But Health Department director Dr. Debra Bogen says other factors are likely contributing. That includes some element of natural immunity, and Bogen notes, that the nearly 97,000- documented cases in the county are certainly lower than the actual figure.

“…Especially early on we didn’t test everybody for COVID-19. So we know that there were people who had cases, but we didn’t test,” Bogen said. “And there were a lot of asymptomatic people who didn’t have any symptoms, who would have never gotten tested.”

Bogen says the spring weather might also be playing a role. Warmer temperatures lead more people to socialize outside where the virus is less likely to spread.

Allegheny County Executive Rich Fitzgerald said he supports the Pittsburgh Penguins’ plan for a spectator section limited to fans who are vaccinated against COVID-19.

The team’s president has petitioned the state to permit higher occupancy in the vaccinated section during games.
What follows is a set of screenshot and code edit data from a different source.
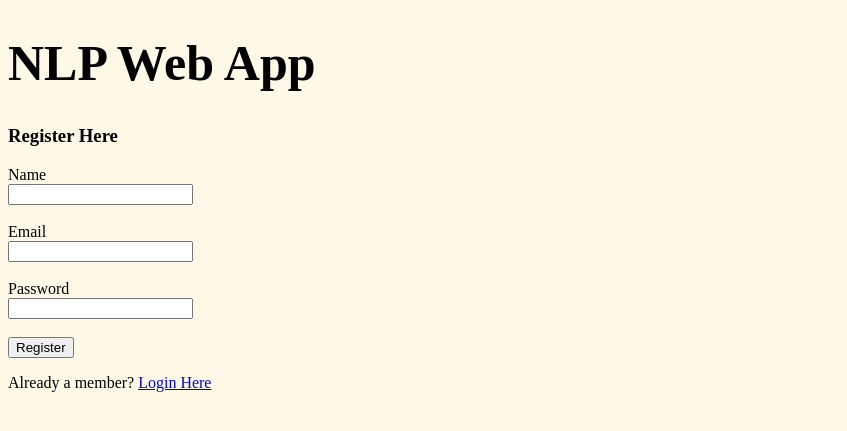
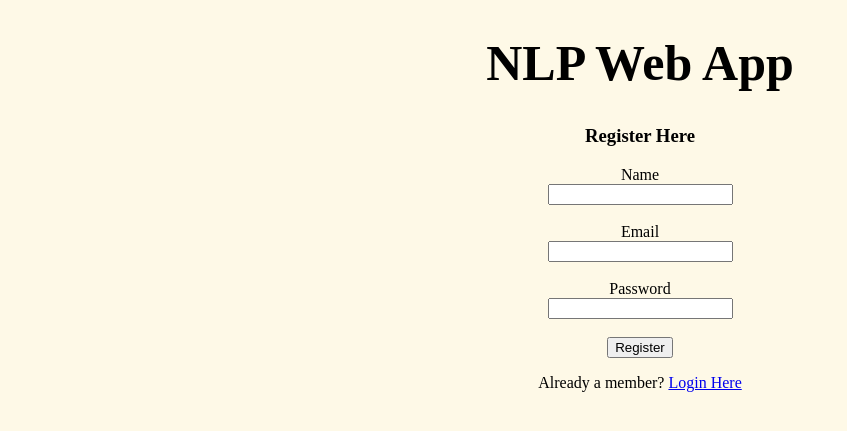
Before and after one commit to Mihir-50/NLP-WebApp, a Flask app: page /register in a window 1280 px wide. Shown: the top 431 px of the page, without its empty margins (0-847 px from the left). Run offline with Flask 2, Linux system fonts and the light colour scheme.

Commit message:
Done Alignment using HTML & CSS

```diff
--- a/templates/register.html
+++ b/templates/register.html
@@ -7,7 +7,7 @@
     <title>NLP App | Register</title>
 </head>
 <!--body is the main section where we write whole code of our website-->
-<body BGCOLOR="#FEF9E7">
+<body BGCOLOR="#FEF9E7" style="text-align: center;">
      <!--give heading on login page use h1 tag-->
      <h1 style="font-size: 50px;">NLP Web App</h1>
      <h3>Register Here</h3>
--- a/users_data.json
+++ b/users_data.json
@@ -18,5 +18,9 @@
     "abhishek@gmail.com": [
         "Abhishek Thakur",
         "abhishek"
+    ],
+    "ishu@gmail.com": [
+        "Ishu Srivastava",
+        "1234"
     ]
 }
```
Fitzgerald says other entertainment venues should consider the same policy:

“I know we’re considering that, and probably will do that, with our summer concert series at Hartwood Acres,” Fitzgerald said. “And they don’t start for another month or so. And by that point everyone will have access to vaccine[s].”

Children younger than 16 currently not eligible for the vaccine.